Top of Provided data
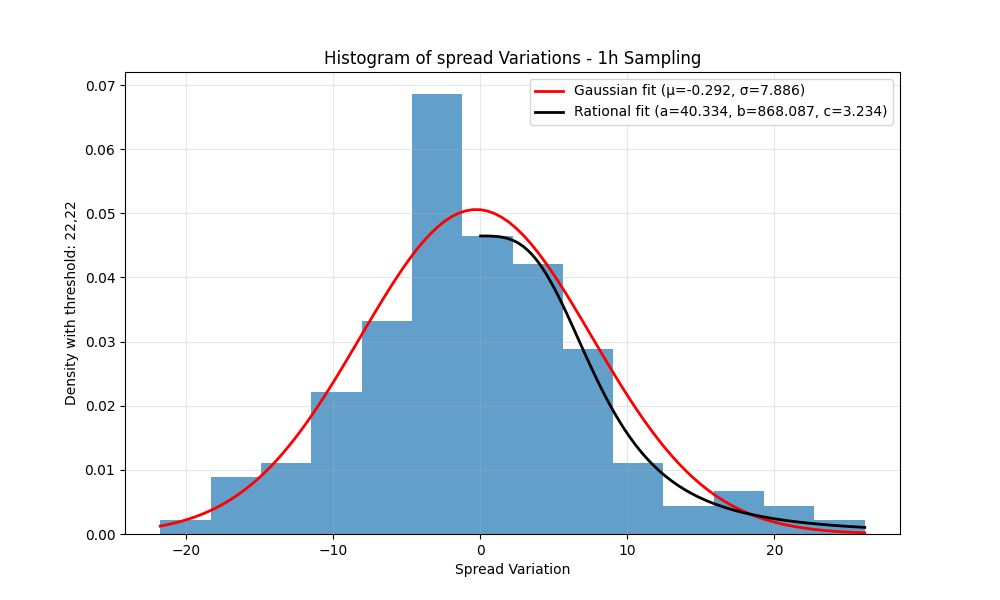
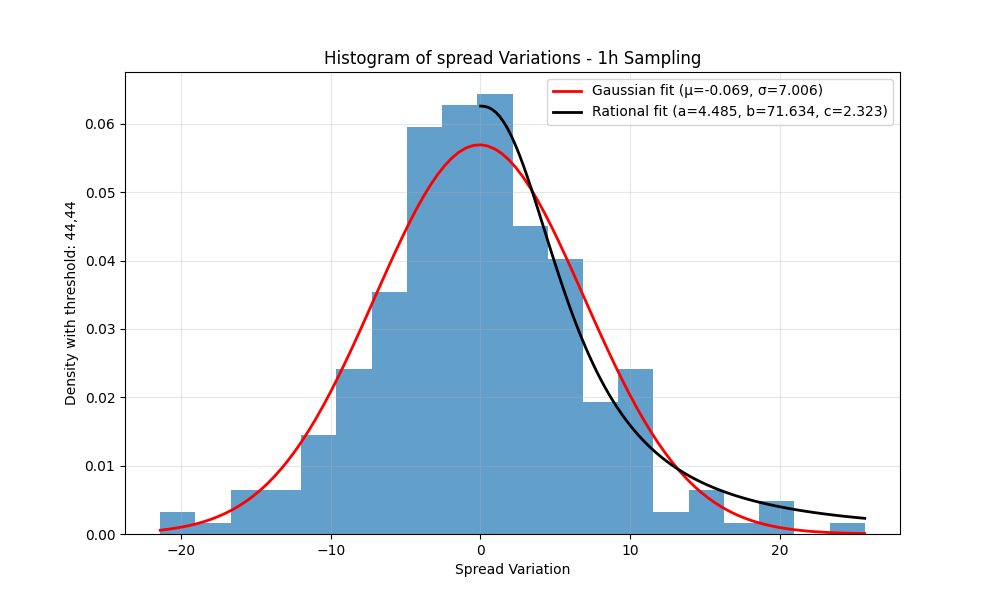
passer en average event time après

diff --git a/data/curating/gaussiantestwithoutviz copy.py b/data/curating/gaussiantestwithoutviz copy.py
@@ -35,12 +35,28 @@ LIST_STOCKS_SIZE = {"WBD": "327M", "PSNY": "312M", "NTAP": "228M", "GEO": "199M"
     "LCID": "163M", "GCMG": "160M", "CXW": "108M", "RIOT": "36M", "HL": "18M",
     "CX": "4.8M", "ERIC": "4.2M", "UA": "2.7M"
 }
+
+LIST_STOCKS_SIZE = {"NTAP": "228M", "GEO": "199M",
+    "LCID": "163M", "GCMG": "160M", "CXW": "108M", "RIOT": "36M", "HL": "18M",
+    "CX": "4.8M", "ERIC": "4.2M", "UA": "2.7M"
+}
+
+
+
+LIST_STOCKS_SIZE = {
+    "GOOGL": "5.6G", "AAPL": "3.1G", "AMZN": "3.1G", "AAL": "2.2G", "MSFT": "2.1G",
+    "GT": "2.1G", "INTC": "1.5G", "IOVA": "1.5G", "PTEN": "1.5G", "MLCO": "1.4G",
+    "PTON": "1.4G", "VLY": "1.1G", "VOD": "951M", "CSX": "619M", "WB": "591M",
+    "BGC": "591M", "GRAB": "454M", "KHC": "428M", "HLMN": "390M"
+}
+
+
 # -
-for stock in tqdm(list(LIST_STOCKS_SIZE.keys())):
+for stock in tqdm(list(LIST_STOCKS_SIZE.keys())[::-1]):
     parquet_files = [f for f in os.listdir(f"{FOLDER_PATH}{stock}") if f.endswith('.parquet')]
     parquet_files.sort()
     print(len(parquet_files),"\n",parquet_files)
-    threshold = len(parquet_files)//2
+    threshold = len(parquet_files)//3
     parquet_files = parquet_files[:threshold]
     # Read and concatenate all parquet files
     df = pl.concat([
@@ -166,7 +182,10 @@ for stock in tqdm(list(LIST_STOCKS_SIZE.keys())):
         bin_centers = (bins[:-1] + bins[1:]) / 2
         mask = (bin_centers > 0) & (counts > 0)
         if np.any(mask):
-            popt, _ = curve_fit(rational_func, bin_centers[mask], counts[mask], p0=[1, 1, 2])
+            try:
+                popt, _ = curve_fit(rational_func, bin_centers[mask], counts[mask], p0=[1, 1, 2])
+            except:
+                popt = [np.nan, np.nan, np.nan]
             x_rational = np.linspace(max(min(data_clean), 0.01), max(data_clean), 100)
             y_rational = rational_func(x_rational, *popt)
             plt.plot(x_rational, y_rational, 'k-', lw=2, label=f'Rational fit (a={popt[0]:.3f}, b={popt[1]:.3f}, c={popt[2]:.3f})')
Bottom of Provided data
Top of Provided data
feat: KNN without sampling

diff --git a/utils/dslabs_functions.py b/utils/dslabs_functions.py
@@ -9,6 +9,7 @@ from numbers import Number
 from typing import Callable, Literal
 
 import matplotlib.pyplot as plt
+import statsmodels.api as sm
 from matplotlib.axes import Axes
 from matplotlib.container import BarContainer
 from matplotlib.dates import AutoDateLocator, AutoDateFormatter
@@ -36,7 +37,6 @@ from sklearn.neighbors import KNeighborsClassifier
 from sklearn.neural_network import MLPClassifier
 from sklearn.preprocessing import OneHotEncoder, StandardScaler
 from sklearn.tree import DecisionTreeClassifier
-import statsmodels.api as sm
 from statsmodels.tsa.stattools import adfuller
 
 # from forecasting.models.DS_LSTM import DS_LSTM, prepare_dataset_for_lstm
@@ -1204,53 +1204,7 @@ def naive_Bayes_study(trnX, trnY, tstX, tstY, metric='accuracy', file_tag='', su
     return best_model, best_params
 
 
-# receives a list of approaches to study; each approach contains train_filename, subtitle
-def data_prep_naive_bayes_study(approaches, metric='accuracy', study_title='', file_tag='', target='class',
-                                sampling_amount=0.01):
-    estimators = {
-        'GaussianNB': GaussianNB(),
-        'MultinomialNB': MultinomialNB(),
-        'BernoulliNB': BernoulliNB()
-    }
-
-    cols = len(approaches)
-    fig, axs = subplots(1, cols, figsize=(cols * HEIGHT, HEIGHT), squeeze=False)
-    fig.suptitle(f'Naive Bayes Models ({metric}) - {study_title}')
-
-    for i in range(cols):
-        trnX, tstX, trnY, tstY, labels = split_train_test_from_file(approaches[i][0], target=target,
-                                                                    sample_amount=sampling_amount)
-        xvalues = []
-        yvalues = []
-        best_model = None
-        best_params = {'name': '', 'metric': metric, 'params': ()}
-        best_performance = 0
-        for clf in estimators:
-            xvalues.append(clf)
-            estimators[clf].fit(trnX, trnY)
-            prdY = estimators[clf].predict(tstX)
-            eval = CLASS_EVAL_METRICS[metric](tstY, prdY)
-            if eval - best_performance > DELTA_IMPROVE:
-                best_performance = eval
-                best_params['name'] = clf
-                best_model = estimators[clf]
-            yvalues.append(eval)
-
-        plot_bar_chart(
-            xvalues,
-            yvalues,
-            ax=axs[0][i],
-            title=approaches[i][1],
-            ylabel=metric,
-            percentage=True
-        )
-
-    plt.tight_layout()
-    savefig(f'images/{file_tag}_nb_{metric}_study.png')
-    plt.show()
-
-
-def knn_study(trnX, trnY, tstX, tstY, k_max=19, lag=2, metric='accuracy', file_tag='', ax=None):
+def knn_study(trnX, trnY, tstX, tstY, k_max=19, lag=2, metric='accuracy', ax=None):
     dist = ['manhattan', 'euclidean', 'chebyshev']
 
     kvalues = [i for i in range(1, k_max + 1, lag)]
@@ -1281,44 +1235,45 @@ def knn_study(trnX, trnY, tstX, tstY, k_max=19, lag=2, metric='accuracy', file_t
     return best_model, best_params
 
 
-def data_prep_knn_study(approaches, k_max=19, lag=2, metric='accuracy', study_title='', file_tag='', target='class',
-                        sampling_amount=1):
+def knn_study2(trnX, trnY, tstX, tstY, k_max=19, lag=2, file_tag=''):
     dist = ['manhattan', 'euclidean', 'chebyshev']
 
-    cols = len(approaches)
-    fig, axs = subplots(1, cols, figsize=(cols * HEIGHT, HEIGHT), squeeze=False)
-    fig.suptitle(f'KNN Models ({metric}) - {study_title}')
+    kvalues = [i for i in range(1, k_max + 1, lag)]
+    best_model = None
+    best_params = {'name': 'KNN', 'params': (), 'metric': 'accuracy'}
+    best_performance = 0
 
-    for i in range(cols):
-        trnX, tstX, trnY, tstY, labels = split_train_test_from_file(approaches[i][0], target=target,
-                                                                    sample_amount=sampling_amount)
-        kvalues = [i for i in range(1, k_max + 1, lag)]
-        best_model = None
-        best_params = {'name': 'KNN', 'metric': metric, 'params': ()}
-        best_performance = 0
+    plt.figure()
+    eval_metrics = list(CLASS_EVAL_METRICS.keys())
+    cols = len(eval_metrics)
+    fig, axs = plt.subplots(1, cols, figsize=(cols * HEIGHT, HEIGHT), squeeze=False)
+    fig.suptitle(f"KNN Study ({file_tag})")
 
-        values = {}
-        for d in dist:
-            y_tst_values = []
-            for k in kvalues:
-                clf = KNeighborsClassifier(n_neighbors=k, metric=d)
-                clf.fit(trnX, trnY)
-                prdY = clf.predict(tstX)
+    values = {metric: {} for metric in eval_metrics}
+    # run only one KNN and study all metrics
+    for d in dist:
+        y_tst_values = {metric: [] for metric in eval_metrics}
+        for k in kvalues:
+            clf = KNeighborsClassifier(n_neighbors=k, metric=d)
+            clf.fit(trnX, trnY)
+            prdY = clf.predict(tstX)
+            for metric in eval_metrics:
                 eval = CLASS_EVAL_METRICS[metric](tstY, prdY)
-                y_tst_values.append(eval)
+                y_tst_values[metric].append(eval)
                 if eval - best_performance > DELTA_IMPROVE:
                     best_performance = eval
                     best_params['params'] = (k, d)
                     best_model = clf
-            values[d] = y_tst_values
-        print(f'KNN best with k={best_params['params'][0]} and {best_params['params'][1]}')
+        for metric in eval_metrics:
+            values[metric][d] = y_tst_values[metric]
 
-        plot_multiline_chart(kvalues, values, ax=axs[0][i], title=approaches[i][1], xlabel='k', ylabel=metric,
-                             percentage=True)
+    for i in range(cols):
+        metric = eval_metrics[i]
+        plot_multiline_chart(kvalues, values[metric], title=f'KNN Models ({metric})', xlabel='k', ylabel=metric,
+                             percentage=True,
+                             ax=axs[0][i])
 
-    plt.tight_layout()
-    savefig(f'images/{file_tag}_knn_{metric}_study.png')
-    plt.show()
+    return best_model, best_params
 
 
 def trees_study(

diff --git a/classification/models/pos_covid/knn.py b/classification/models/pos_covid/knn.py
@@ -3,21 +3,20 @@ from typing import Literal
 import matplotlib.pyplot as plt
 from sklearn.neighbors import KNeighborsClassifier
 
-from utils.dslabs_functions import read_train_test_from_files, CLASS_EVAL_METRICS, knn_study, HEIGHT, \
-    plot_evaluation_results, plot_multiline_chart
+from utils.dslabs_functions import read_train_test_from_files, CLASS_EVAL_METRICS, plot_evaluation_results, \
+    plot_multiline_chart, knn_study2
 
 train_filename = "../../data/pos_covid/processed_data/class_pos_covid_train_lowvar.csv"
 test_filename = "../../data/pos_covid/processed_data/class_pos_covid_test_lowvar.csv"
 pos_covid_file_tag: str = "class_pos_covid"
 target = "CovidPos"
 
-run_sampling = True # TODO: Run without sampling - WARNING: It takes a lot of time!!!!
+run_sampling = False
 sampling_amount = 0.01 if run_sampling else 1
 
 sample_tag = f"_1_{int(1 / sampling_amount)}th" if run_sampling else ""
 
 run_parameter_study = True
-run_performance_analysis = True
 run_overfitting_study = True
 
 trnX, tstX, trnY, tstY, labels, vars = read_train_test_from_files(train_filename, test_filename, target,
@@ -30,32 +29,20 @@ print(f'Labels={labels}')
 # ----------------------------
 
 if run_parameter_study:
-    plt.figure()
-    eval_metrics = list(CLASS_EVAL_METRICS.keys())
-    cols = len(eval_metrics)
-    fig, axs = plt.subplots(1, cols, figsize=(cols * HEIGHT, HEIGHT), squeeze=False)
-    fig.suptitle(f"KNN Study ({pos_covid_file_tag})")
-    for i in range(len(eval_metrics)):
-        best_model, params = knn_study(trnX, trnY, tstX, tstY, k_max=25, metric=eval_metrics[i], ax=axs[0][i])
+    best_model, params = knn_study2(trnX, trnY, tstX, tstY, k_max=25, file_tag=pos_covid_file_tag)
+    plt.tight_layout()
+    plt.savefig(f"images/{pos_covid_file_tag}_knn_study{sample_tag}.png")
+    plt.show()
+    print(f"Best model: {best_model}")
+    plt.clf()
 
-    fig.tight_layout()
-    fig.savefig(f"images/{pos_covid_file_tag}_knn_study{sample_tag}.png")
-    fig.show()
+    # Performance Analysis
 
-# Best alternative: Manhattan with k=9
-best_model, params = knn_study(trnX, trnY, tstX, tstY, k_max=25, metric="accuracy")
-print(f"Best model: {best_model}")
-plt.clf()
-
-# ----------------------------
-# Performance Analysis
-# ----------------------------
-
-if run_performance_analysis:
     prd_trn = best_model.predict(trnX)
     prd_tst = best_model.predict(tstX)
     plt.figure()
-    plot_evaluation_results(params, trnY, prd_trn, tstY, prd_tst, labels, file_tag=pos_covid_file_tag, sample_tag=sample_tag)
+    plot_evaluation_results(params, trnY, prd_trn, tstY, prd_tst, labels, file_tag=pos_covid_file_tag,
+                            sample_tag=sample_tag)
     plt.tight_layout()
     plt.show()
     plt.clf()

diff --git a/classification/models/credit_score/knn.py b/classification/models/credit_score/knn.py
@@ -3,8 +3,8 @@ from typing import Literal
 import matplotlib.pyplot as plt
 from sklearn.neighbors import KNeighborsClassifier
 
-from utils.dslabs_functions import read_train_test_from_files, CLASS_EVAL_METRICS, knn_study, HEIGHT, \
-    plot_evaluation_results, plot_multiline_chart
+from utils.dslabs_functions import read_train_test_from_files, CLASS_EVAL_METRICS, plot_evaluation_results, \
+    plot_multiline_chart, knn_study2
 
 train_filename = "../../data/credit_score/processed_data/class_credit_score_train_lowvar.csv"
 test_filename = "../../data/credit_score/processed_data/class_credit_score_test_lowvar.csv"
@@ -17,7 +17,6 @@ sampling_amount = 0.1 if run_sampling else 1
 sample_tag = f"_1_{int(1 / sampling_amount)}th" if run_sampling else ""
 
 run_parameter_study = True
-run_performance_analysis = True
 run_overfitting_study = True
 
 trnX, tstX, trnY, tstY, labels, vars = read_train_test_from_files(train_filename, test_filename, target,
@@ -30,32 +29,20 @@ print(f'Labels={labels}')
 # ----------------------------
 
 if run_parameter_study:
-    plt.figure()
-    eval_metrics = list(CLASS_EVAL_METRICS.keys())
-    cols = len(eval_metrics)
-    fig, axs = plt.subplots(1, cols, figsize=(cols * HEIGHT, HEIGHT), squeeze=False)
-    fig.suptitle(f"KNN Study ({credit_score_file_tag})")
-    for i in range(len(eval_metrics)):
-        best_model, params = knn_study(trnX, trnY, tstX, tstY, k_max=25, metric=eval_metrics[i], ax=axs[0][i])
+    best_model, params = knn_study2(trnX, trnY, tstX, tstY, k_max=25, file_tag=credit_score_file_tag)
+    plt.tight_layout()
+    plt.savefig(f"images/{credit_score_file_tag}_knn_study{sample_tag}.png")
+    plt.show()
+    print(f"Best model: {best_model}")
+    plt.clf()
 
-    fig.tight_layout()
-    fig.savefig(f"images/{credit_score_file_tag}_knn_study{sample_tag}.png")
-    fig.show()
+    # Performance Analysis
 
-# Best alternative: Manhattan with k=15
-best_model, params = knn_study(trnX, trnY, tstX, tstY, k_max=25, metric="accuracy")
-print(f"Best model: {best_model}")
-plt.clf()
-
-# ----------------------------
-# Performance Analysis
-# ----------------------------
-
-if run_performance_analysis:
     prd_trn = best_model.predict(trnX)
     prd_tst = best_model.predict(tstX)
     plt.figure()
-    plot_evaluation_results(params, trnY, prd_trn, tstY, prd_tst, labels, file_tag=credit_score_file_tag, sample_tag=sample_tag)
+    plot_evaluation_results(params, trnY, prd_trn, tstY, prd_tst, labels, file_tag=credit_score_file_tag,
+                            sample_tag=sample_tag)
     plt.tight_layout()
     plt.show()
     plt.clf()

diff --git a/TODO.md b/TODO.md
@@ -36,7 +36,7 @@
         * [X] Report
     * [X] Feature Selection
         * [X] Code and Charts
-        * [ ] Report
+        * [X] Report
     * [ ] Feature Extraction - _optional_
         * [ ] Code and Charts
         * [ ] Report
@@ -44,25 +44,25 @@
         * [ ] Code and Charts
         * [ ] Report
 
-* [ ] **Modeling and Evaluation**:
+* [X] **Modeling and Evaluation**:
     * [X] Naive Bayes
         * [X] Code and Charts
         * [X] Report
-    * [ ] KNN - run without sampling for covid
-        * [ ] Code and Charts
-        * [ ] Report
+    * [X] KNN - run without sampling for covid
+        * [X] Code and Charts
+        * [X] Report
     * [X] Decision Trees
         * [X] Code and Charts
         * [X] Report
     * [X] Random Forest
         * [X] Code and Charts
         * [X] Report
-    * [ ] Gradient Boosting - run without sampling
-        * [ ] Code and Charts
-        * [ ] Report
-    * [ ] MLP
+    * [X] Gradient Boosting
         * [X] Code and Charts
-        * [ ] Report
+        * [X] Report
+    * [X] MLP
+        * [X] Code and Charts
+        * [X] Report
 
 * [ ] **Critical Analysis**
Bottom of Provided data
Top of Provided data
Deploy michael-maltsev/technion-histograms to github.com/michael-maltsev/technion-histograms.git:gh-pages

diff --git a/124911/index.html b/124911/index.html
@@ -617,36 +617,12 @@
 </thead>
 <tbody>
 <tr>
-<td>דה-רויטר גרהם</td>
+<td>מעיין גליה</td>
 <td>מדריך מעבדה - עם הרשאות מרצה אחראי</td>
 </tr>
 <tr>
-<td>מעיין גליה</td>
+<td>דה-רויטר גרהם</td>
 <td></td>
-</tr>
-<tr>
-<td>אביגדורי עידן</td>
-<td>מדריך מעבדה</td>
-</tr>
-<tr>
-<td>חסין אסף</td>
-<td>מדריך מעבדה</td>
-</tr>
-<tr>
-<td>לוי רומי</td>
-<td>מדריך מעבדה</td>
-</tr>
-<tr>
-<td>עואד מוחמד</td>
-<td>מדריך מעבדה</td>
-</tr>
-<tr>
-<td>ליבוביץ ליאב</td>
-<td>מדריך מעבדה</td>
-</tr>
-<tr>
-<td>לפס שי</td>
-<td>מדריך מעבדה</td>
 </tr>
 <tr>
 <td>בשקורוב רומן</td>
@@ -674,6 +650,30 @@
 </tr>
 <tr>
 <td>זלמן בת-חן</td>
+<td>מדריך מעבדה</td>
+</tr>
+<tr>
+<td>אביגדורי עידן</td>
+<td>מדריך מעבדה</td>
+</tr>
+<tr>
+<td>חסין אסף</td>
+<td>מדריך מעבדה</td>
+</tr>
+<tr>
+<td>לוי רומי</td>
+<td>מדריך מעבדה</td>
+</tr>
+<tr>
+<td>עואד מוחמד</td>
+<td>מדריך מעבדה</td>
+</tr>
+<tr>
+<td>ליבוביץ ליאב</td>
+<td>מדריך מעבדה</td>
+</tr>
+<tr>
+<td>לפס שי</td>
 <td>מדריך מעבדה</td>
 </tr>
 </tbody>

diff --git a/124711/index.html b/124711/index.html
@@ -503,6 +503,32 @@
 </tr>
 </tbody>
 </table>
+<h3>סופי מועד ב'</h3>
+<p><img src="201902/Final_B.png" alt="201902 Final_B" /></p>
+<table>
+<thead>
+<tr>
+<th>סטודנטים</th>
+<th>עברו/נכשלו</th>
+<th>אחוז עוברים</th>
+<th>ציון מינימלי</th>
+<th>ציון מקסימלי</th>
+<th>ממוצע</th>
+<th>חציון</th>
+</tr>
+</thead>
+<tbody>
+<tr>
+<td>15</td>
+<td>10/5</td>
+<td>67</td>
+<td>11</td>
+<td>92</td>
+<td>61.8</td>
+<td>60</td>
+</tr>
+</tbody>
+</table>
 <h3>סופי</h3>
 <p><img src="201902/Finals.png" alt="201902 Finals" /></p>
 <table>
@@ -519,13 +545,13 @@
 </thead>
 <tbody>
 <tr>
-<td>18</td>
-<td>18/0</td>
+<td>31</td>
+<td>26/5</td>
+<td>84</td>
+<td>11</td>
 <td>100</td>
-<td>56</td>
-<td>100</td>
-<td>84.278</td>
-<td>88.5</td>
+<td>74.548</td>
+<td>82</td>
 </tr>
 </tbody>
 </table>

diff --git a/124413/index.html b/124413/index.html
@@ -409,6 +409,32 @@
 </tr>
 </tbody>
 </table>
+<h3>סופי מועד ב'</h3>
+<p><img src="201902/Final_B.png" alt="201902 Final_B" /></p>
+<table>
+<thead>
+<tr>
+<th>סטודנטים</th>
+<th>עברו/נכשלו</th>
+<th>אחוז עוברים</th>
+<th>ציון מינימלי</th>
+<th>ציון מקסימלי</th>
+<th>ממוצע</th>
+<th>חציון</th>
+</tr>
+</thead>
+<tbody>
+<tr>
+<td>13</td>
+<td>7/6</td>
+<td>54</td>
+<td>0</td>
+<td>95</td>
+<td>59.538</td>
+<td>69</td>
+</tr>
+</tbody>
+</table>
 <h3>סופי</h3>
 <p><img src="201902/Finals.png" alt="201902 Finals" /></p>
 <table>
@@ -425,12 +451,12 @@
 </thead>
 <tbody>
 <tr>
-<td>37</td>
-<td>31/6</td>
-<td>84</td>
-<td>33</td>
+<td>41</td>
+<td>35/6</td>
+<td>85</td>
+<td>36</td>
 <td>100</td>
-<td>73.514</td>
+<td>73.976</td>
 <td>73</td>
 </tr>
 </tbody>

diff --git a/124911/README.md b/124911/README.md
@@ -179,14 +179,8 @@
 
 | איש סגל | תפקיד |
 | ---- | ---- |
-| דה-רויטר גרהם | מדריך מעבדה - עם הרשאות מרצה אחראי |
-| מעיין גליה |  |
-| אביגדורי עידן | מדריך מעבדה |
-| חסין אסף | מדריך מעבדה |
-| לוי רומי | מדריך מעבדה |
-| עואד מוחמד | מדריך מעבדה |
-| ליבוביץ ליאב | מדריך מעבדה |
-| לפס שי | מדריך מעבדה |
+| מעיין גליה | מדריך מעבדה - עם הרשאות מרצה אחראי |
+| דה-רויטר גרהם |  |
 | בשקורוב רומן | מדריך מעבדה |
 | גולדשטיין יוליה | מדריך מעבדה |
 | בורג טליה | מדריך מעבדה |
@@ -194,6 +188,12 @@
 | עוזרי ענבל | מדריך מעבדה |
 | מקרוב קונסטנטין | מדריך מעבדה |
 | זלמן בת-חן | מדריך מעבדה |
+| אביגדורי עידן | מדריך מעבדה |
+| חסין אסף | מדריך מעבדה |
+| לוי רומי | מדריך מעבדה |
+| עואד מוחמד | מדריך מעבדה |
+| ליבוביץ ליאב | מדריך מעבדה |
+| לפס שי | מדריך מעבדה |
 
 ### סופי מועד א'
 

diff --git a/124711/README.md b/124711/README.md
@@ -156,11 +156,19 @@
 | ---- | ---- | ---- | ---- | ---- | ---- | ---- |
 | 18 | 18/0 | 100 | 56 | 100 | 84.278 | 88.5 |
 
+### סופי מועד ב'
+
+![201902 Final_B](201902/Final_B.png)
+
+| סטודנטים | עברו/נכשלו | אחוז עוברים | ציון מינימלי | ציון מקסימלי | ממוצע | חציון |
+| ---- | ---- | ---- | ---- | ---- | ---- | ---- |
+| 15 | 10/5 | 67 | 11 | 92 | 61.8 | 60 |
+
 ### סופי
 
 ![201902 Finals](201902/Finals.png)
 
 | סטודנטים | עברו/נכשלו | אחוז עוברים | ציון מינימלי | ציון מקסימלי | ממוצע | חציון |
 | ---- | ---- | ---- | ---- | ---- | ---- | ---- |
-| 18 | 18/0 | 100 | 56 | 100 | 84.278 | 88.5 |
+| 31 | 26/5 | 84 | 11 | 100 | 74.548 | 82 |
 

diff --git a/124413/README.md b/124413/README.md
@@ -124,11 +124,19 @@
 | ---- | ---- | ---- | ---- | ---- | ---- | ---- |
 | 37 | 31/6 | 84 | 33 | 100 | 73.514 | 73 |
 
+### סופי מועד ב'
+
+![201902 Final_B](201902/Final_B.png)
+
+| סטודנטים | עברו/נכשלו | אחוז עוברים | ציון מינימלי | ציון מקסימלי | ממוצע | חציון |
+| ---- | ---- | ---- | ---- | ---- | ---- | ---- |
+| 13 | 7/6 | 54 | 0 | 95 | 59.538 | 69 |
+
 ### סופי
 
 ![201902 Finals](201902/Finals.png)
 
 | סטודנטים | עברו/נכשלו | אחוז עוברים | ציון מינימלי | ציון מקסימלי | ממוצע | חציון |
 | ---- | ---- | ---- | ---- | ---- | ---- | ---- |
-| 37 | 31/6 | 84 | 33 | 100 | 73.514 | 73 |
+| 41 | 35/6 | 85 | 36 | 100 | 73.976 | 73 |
Bottom of Provided data
Lines that contain the word "keys": how many are there in the data? Give the number and nothing else.

6